Task item | Your answer must be an exact copy of every record below.

Modification records:
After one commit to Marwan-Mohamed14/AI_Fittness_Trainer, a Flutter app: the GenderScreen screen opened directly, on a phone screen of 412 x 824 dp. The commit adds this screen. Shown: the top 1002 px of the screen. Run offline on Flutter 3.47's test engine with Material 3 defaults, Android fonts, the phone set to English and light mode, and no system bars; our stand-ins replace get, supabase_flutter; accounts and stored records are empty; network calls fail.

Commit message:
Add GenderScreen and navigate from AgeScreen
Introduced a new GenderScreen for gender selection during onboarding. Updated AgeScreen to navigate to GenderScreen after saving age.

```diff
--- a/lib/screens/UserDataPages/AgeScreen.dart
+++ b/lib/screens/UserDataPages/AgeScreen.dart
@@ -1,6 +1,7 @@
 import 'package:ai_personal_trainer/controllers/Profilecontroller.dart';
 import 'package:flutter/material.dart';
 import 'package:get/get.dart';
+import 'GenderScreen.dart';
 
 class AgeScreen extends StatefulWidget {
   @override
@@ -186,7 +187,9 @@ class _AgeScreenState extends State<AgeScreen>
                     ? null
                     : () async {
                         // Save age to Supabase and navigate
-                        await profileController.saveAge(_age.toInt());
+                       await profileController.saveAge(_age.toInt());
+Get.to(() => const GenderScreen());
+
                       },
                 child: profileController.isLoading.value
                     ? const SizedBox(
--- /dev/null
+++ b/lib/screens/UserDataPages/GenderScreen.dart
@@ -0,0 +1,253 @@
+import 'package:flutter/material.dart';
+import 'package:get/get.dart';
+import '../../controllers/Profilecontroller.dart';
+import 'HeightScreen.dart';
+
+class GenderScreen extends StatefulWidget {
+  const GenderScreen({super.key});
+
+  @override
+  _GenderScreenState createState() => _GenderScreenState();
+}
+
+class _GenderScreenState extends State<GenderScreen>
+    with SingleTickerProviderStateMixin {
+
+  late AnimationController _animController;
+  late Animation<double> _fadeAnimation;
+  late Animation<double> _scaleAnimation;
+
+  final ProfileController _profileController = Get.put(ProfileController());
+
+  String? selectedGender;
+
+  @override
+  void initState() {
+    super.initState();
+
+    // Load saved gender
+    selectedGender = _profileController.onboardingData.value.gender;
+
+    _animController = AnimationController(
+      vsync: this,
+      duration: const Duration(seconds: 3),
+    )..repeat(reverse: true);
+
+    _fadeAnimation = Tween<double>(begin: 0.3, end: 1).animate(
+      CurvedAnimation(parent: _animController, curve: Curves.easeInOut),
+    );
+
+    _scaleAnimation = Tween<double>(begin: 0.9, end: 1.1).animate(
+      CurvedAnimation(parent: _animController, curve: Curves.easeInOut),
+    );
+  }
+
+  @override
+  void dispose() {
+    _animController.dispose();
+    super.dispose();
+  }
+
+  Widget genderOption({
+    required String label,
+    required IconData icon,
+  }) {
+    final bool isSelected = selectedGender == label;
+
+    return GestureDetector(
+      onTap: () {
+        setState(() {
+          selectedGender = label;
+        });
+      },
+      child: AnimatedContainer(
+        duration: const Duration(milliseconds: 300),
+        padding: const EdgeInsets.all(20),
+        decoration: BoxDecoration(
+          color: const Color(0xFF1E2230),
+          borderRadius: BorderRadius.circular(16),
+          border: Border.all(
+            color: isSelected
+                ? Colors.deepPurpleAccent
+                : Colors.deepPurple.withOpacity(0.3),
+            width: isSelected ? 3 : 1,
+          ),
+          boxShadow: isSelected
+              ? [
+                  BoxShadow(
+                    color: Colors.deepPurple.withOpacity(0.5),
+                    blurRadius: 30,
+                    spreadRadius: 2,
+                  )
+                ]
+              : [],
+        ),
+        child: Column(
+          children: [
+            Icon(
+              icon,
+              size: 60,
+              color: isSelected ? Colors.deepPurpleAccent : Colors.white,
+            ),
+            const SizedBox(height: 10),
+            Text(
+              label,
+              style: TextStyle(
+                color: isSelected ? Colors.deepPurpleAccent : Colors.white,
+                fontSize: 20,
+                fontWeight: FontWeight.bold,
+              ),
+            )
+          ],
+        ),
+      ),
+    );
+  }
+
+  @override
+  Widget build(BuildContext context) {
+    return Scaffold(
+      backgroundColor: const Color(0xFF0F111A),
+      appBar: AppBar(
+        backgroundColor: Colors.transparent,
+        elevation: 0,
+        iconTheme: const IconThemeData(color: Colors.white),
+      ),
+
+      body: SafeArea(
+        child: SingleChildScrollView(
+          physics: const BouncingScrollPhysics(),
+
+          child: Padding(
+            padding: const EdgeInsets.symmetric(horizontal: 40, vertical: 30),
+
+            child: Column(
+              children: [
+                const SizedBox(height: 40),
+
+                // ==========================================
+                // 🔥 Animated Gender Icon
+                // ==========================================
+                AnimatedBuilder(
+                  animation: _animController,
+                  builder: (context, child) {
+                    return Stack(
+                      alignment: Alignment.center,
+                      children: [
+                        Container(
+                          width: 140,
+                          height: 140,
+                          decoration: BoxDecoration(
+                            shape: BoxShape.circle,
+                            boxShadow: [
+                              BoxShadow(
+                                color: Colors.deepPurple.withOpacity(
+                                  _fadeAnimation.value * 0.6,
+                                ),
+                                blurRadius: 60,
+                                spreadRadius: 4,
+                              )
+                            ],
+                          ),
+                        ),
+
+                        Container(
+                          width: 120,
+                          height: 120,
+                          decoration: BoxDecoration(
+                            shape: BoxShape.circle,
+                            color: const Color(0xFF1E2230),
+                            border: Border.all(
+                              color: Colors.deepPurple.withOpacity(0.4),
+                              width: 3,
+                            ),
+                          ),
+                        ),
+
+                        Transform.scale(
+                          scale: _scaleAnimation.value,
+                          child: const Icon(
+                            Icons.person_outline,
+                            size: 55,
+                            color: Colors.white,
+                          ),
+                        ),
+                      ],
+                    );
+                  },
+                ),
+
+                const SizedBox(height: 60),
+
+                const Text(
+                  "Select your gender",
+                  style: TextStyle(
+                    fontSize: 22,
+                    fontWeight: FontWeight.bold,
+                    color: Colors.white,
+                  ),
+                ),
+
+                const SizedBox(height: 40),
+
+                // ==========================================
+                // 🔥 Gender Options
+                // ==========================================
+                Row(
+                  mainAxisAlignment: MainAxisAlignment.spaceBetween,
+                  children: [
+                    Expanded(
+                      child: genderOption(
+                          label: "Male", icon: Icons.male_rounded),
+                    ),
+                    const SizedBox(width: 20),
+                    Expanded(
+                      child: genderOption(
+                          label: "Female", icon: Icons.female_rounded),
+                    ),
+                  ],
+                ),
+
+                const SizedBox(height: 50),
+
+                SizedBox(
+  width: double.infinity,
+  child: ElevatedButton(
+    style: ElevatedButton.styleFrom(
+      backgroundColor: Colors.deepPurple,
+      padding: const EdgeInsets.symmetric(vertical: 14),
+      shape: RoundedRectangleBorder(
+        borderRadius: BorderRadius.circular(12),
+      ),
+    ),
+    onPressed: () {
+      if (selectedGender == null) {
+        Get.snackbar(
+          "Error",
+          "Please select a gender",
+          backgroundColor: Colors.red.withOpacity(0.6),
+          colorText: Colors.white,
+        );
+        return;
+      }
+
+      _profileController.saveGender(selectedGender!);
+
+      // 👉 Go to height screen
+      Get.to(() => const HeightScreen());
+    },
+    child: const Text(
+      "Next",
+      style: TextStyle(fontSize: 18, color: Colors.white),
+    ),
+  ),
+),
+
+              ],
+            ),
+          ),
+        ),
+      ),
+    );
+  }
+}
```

Answer space |
After one commit to Marwan-Mohamed14/AI_Fittness_Trainer, a Flutter app: the GenderScreen screen opened directly, on a phone screen of 412 x 824 dp. The commit adds this screen. Shown: the top 1002 px of the screen. Run offline on Flutter 3.47's test engine with Material 3 defaults, Android fonts, the phone set to English and light mode, and no system bars; our stand-ins replace get, supabase_flutter; accounts and stored records are empty; network calls fail.

Commit message:
Add GenderScreen and navigate from AgeScreen
Introduced a new GenderScreen for gender selection during onboarding. Updated AgeScreen to navigate to GenderScreen after saving age.

```diff
--- a/lib/screens/UserDataPages/AgeScreen.dart
+++ b/lib/screens/UserDataPages/AgeScreen.dart
@@ -1,6 +1,7 @@
 import 'package:ai_personal_trainer/controllers/Profilecontroller.dart';
 import 'package:flutter/material.dart';
 import 'package:get/get.dart';
+import 'GenderScreen.dart';
 
 class AgeScreen extends StatefulWidget {
   @override
@@ -186,7 +187,9 @@ class _AgeScreenState extends State<AgeScreen>
                     ? null
                     : () async {
                         // Save age to Supabase and navigate
-                        await profileController.saveAge(_age.toInt());
+                       await profileController.saveAge(_age.toInt());
+Get.to(() => const GenderScreen());
+
                       },
                 child: profileController.isLoading.value
                     ? const SizedBox(
--- /dev/null
+++ b/lib/screens/UserDataPages/GenderScreen.dart
@@ -0,0 +1,253 @@
+import 'package:flutter/material.dart';
+import 'package:get/get.dart';
+import '../../controllers/Profilecontroller.dart';
+import 'HeightScreen.dart';
+
+class GenderScreen extends StatefulWidget {
+  const GenderScreen({super.key});
+
+  @override
+  _GenderScreenState createState() => _GenderScreenState();
+}
+
+class _GenderScreenState extends State<GenderScreen>
+    with SingleTickerProviderStateMixin {
+
+  late AnimationController _animController;
+  late Animation<double> _fadeAnimation;
+  late Animation<double> _scaleAnimation;
+
+  final ProfileController _profileController = Get.put(ProfileController());
+
+  String? selectedGender;
+
+  @override
+  void initState() {
+    super.initState();
+
+    // Load saved gender
+    selectedGender = _profileController.onboardingData.value.gender;
+
+    _animController = AnimationController(
+      vsync: this,
+      duration: const Duration(seconds: 3),
+    )..repeat(reverse: true);
+
+    _fadeAnimation = Tween<double>(begin: 0.3, end: 1).animate(
+      CurvedAnimation(parent: _animController, curve: Curves.easeInOut),
+    );
+
+    _scaleAnimation = Tween<double>(begin: 0.9, end: 1.1).animate(
+      CurvedAnimation(parent: _animController, curve: Curves.easeInOut),
+    );
+  }
+
+  @override
+  void dispose() {
+    _animController.dispose();
+    super.dispose();
+  }
+
+  Widget genderOption({
+    required String label,
+    required IconData icon,
+  }) {
+    final bool isSelected = selectedGender == label;
+
+    return GestureDetector(
+      onTap: () {
+        setState(() {
+          selectedGender = label;
+        });
+      },
+      child: AnimatedContainer(
+        duration: const Duration(milliseconds: 300),
+        padding: const EdgeInsets.all(20),
+        decoration: BoxDecoration(
+          color: const Color(0xFF1E2230),
+          borderRadius: BorderRadius.circular(16),
+          border: Border.all(
+            color: isSelected
+                ? Colors.deepPurpleAccent
+                : Colors.deepPurple.withOpacity(0.3),
+            width: isSelected ? 3 : 1,
+          ),
+          boxShadow: isSelected
+              ? [
+                  BoxShadow(
+                    color: Colors.deepPurple.withOpacity(0.5),
+                    blurRadius: 30,
+                    spreadRadius: 2,
+                  )
+                ]
+              : [],
+        ),
+        child: Column(
+          children: [
+            Icon(
+              icon,
+              size: 60,
+              color: isSelected ? Colors.deepPurpleAccent : Colors.white,
+            ),
+            const SizedBox(height: 10),
+            Text(
+              label,
+              style: TextStyle(
+                color: isSelected ? Colors.deepPurpleAccent : Colors.white,
+                fontSize: 20,
+                fontWeight: FontWeight.bold,
+              ),
+            )
+          ],
+        ),
+      ),
+    );
+  }
+
+  @override
+  Widget build(BuildContext context) {
+    return Scaffold(
+      backgroundColor: const Color(0xFF0F111A),
+      appBar: AppBar(
+        backgroundColor: Colors.transparent,
+        elevation: 0,
+        iconTheme: const IconThemeData(color: Colors.white),
+      ),
+
+      body: SafeArea(
+        child: SingleChildScrollView(
+          physics: const BouncingScrollPhysics(),
+
+          child: Padding(
+            padding: const EdgeInsets.symmetric(horizontal: 40, vertical: 30),
+
+            child: Column(
+              children: [
+                const SizedBox(height: 40),
+
+                // ==========================================
+                // 🔥 Animated Gender Icon
+                // ==========================================
+                AnimatedBuilder(
+                  animation: _animController,
+                  builder: (context, child) {
+                    return Stack(
+                      alignment: Alignment.center,
+                      children: [
+                        Container(
+                          width: 140,
+                          height: 140,
+                          decoration: BoxDecoration(
+                            shape: BoxShape.circle,
+                            boxShadow: [
+                              BoxShadow(
+                                color: Colors.deepPurple.withOpacity(
+                                  _fadeAnimation.value * 0.6,
+                                ),
+                                blurRadius: 60,
+                                spreadRadius: 4,
+                              )
+                            ],
+                          ),
+                        ),
+
+                        Container(
+                          width: 120,
+                          height: 120,
+                          decoration: BoxDecoration(
+                            shape: BoxShape.circle,
+                            color: const Color(0xFF1E2230),
+                            border: Border.all(
+                              color: Colors.deepPurple.withOpacity(0.4),
+                              width: 3,
+                            ),
+                          ),
+                        ),
+
+                        Transform.scale(
+                          scale: _scaleAnimation.value,
+                          child: const Icon(
+                            Icons.person_outline,
+                            size: 55,
+                            color: Colors.white,
+                          ),
+                        ),
+                      ],
+                    );
+                  },
+                ),
+
+                const SizedBox(height: 60),
+
+                const Text(
+                  "Select your gender",
+                  style: TextStyle(
+                    fontSize: 22,
+                    fontWeight: FontWeight.bold,
+                    color: Colors.white,
+                  ),
+                ),
+
+                const SizedBox(height: 40),
+
+                // ==========================================
+                // 🔥 Gender Options
+                // ==========================================
+                Row(
+                  mainAxisAlignment: MainAxisAlignment.spaceBetween,
+                  children: [
+                    Expanded(
+                      child: genderOption(
+                          label: "Male", icon: Icons.male_rounded),
+                    ),
+                    const SizedBox(width: 20),
+                    Expanded(
+                      child: genderOption(
+                          label: "Female", icon: Icons.female_rounded),
+                    ),
+                  ],
+                ),
+
+                const SizedBox(height: 50),
+
+                SizedBox(
+  width: double.infinity,
+  child: ElevatedButton(
+    style: ElevatedButton.styleFrom(
+      backgroundColor: Colors.deepPurple,
+      padding: const EdgeInsets.symmetric(vertical: 14),
+      shape: RoundedRectangleBorder(
+        borderRadius: BorderRadius.circular(12),
+      ),
+    ),
+    onPressed: () {
+      if (selectedGender == null) {
+        Get.snackbar(
+          "Error",
+          "Please select a gender",
+          backgroundColor: Colors.red.withOpacity(0.6),
+          colorText: Colors.white,
+        );
+        return;
+      }
+
+      _profileController.saveGender(selectedGender!);
+
+      // 👉 Go to height screen
+      Get.to(() => const HeightScreen());
+    },
+    child: const Text(
+      "Next",
+      style: TextStyle(fontSize: 18, color: Colors.white),
+    ),
+  ),
+),
+
+              ],
+            ),
+          ),
+        ),
+      ),
+    );
+  }
+}
```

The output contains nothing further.